The most important thing that any sub-contractor or supplier must do prior to providing materials or services for a public contract is to provide the proper notice as required by N.J.S.A. 2A.44-145. This strict notice requirement specifies that the sub-contractor or supplier notify the party who posted the payment bond for the project in writing via certified mail of their intent to provide materials or services for the project. This is a prerequisite to being able to make a claim against the bond, or to receive a payment for materials and services with regard to the project if they are not paid by the sub-contractor or general contractor. As such, it is very important that any sub-contractor or supplier provide the appropriate notice to the party that posted the bond prior to performing any work or providing any materials.
If proper notification has been sent and a sub-contractor or supplier did not receive payment for materials or services provided, they may make a claim against the bond posted by the general contractor or the sub-contractor. It is always suggested that a sub-contractor or supplier obtain a copy of the bond posted by the general contractor or sub-contractor before providing materials or services. This is to ensure that any claim against the bond is made in a timely manner and is not forfeited by failing to comply with the terms of the bond, which require that a claim be made within a certain specified period of time.
Assuming that you have complied with the time requirements of the bond, a sub-contractor or supplier would first send a Notice of Demand for Payment to the bonding company with a copy to the contractor who posted the bond. Typically, the bonding company will require the production of any and all documents which justify the payment sought by the claimant that was not tendered by the sub-contractor or general contractor. Upon receipt of this information, the bonding company will make a determination whether payment is due for the materials and services which were provided.

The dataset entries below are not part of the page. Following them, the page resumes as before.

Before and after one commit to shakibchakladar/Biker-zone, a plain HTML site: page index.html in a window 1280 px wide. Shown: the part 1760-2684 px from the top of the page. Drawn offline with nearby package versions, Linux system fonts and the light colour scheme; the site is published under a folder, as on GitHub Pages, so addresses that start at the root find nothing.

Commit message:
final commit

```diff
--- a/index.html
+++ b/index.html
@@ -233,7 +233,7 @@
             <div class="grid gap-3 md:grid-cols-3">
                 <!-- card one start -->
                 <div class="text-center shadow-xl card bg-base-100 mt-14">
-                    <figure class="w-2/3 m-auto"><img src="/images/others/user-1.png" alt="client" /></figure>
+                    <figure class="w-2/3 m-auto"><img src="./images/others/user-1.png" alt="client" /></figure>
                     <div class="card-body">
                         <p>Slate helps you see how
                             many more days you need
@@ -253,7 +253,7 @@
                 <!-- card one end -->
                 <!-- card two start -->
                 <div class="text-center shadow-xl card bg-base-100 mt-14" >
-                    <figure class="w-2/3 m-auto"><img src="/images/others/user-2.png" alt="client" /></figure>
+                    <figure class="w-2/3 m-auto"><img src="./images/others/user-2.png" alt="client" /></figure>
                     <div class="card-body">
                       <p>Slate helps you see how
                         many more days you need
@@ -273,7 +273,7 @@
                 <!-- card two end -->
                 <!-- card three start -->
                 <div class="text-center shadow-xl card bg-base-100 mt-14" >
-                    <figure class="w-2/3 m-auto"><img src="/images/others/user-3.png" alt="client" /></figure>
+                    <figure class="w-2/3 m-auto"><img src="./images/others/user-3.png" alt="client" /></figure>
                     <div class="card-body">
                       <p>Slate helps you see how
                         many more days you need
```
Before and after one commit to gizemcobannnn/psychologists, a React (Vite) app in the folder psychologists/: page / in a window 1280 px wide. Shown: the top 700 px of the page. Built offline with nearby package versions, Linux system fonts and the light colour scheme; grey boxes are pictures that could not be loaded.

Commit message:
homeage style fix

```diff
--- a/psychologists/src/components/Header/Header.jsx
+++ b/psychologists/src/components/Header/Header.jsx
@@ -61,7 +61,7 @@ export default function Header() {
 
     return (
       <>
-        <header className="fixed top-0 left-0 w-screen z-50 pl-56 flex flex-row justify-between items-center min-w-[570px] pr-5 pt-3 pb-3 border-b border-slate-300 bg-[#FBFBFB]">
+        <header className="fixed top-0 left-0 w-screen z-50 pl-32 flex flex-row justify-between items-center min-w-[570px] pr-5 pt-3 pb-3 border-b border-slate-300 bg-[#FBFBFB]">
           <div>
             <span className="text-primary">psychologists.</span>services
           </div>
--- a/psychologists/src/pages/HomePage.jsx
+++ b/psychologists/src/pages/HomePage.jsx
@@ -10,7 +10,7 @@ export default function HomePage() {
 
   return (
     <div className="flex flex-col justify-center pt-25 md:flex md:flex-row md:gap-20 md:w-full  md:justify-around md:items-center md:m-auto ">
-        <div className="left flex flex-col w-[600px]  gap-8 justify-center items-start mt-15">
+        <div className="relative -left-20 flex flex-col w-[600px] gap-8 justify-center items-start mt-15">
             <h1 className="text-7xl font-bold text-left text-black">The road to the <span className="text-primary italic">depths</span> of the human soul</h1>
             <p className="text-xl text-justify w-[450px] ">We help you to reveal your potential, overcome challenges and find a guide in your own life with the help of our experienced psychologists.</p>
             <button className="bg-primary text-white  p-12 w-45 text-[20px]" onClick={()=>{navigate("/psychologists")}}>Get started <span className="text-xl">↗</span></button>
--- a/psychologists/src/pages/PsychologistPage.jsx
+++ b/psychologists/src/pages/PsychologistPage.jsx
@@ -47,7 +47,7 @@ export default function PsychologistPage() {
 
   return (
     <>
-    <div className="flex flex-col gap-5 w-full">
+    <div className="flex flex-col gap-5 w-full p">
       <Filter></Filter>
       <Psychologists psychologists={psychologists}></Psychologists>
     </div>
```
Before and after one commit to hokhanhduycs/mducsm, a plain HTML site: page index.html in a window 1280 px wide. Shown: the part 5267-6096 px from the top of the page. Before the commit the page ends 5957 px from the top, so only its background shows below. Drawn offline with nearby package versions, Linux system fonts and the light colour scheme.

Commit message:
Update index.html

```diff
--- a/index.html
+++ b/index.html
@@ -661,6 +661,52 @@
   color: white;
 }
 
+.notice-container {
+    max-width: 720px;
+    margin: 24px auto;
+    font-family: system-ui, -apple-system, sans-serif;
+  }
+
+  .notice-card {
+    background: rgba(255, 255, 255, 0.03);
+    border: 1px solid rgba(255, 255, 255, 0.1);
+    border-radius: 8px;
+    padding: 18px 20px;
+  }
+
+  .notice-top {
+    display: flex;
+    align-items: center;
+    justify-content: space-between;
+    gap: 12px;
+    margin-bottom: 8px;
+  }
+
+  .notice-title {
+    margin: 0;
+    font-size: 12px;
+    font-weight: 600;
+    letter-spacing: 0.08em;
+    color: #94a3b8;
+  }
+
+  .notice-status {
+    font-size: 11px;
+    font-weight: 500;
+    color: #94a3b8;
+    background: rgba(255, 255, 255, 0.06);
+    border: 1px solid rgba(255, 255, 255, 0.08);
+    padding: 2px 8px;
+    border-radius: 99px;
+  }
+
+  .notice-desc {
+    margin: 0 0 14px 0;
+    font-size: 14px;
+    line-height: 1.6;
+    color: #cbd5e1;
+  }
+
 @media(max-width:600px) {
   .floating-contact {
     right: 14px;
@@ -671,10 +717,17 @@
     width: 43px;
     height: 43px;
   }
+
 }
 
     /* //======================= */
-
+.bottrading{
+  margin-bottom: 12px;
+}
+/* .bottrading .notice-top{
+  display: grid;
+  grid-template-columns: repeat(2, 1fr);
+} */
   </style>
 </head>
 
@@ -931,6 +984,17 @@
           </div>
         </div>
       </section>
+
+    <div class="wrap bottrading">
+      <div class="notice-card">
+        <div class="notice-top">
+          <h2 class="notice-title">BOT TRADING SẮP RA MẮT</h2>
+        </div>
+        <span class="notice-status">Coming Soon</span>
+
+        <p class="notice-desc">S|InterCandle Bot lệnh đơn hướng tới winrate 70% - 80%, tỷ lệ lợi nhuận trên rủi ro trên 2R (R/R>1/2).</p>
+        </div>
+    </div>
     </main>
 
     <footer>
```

If the bonding company denies payment, then a claim may still be brought against the bond. A law suit may also be filed against the general contractor or sub-contractor who supplied the bond as well. Due to the technical nature of this process, it is important that a party consult with an attorney. Stark & Stark can offer these types of services whenever a sub-contractor or supplier is faced with this scenario.